State Sen. Dale McCormick’s decision this week to withdraw a gay-rights bill from consideration of the Legislature was welcome. After the fall’s bruising campaign on a human-rights referendum question aimed at homosexuals, the state needs time to recover.
The human-rights measure, known as Question 1, was a long, angry, confusing campaign that produced no mandate for either side. Maine Won’t Discriminate was forced to outspend its opponents nearly 10-to-1 to produce a narrow victory. Though it had support from a wide range of businesses and organizations, the No side of the question captured just 53 percent of the vote.

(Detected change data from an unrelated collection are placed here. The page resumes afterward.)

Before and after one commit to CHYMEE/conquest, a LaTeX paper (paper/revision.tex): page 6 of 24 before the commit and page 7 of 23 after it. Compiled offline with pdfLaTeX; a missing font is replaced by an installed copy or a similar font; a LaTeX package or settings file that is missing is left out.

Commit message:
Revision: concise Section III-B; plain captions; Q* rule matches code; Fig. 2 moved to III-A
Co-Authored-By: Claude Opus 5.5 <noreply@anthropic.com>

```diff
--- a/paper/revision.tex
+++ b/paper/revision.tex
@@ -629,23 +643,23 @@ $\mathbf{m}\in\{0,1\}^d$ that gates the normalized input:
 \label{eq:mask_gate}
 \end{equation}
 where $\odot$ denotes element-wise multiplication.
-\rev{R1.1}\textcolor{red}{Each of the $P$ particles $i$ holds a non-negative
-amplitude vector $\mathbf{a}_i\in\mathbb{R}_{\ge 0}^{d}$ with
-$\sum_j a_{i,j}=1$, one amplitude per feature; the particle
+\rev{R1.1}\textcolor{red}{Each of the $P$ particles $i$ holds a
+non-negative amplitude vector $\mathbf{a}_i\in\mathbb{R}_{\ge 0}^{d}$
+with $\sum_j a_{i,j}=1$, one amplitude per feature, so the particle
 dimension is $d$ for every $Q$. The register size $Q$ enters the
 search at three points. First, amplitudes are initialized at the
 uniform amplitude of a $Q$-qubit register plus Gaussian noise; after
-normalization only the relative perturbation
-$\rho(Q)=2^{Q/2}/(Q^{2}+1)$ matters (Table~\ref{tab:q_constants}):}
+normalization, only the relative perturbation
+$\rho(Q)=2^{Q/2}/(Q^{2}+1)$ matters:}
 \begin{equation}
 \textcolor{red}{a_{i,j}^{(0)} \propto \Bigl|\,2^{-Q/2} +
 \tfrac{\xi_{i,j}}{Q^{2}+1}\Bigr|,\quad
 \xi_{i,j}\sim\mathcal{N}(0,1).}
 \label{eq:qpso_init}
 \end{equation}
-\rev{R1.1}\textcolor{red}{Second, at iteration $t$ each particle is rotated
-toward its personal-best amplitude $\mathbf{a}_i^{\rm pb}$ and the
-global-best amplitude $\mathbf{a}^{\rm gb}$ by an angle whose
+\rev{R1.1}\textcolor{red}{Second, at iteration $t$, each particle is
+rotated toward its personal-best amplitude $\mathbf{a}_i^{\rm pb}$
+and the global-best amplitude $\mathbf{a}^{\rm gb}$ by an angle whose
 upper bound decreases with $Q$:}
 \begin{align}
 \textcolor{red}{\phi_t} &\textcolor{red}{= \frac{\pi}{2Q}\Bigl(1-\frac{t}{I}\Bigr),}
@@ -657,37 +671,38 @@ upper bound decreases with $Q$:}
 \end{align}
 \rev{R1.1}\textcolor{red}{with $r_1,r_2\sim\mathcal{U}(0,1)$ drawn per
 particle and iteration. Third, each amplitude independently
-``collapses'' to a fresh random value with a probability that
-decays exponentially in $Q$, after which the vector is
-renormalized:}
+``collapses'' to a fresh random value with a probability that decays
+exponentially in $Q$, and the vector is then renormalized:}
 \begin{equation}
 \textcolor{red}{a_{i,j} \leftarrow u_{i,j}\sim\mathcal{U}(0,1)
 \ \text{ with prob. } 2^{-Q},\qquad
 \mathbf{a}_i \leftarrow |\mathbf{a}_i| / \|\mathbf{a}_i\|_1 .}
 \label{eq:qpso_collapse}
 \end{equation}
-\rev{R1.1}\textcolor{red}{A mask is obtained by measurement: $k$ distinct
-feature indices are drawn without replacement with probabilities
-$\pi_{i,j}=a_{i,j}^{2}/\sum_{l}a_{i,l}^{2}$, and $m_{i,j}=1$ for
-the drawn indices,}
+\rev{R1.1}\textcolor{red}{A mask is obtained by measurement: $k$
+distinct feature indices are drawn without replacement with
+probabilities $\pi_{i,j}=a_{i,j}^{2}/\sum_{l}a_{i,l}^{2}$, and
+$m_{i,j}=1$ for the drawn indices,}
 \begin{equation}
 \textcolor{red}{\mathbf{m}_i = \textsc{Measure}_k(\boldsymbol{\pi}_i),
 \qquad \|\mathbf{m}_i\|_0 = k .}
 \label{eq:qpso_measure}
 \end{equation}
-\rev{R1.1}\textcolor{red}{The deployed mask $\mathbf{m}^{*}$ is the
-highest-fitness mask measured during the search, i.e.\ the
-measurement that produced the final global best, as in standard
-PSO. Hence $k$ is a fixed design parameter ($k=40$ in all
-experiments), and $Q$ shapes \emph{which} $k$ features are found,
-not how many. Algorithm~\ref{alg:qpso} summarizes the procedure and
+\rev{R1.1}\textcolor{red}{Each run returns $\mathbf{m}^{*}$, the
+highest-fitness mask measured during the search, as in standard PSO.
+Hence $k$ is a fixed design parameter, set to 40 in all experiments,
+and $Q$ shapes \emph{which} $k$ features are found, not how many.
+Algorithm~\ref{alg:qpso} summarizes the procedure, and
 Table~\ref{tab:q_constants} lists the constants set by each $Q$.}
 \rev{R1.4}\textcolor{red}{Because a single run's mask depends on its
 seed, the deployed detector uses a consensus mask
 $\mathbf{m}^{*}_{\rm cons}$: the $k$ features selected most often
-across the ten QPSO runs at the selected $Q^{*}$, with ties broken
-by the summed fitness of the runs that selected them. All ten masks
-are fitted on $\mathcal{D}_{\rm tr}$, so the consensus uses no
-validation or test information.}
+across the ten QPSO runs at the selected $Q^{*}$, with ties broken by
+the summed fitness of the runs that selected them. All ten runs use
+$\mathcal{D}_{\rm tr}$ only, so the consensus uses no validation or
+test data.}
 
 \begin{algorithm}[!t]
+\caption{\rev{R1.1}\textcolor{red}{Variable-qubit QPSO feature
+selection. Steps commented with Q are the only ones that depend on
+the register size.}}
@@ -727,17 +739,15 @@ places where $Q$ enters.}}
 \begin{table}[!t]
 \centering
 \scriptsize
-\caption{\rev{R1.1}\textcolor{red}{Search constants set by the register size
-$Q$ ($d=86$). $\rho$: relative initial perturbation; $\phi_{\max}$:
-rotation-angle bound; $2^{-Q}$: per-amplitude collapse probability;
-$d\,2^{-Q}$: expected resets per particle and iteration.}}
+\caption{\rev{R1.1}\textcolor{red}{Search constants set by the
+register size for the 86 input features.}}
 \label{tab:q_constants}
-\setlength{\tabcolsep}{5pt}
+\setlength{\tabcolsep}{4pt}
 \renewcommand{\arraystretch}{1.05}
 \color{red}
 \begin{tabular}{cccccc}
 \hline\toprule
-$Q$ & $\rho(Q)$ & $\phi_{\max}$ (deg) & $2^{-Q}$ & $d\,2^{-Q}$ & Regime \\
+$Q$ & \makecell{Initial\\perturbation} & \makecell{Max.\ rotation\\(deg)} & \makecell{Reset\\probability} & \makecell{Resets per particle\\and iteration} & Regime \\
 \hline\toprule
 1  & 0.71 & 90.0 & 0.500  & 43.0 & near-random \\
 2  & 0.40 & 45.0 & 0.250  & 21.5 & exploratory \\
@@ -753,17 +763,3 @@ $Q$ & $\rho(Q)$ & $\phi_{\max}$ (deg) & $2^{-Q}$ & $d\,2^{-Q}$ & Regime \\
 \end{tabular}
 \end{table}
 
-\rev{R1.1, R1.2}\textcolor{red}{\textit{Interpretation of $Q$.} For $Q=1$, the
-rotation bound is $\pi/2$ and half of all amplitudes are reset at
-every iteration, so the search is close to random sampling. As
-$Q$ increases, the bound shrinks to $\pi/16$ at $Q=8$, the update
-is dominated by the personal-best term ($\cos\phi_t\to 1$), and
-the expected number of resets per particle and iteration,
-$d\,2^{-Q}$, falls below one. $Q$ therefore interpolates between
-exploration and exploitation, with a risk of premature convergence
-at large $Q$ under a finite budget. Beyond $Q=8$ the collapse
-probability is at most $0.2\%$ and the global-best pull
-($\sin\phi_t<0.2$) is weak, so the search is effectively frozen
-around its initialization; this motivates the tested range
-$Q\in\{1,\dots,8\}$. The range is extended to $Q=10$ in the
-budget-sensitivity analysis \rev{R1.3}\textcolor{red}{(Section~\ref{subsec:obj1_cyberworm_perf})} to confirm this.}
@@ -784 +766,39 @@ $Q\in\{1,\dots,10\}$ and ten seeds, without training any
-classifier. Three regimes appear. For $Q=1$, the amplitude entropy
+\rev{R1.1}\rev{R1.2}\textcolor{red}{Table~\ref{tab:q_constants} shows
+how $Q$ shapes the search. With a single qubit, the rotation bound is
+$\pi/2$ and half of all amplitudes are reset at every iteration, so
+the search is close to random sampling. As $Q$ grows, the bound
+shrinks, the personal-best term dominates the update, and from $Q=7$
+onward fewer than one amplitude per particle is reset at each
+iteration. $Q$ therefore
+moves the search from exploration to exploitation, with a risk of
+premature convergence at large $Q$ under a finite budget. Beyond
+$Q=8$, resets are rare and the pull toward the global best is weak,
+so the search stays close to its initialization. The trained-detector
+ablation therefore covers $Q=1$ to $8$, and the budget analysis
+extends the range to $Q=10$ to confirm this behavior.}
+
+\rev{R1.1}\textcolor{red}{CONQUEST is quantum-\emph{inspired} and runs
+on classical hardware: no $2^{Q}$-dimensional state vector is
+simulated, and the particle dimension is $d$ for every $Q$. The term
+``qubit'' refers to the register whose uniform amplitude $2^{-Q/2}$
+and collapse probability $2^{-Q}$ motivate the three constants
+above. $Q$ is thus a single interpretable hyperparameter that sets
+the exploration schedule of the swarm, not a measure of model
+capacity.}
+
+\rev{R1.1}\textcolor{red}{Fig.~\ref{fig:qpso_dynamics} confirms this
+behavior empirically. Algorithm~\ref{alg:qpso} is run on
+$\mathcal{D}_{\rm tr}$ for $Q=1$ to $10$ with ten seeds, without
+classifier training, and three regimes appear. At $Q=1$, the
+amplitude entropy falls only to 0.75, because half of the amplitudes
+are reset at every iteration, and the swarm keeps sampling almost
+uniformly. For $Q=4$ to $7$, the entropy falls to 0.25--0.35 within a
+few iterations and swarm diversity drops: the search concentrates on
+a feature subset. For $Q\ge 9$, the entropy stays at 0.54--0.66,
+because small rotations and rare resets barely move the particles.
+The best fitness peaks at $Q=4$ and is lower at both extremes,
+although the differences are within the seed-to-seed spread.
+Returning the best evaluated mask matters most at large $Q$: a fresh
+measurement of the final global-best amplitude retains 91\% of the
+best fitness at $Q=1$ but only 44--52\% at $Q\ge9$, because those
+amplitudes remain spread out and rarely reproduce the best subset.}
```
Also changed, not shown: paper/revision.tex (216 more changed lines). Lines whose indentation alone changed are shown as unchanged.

The referendum question ably demonstrated, however, a state deeply conflicted about homosexuality, the role of religion in making state policy and what protected status within the human-rights law means. The gay-rights bill proposed by Sen. McCormick would have brought back all of these issues with no more understanding than was found in the Question 1 campaign. A second, slightly more conservative bill, sponsored by Sen. Georgette Berube of Lewiston, would have the same effect and also should be withdrawn from consideration.
Instead of trying to pass a gay-rights bill now, during a short legislative session, Maine would do better to look at the larger issues that cause the divisiveness. It should debate why a right routinely offered to one group becomes “special” when the law requires that it also be offered to another. It should seek to understand why the issue of gay rights has come up in legislature after legislature.
By withdrawing the bill, Sen. McCormick concedes just one point to the proponents of Question 1: that Concerned Maine Families used its limited funds to sow enough mistrust and unhappiness throughout the state to ensure that gay-rights debates remain bitter encounters.
Time and education can help heal some of that.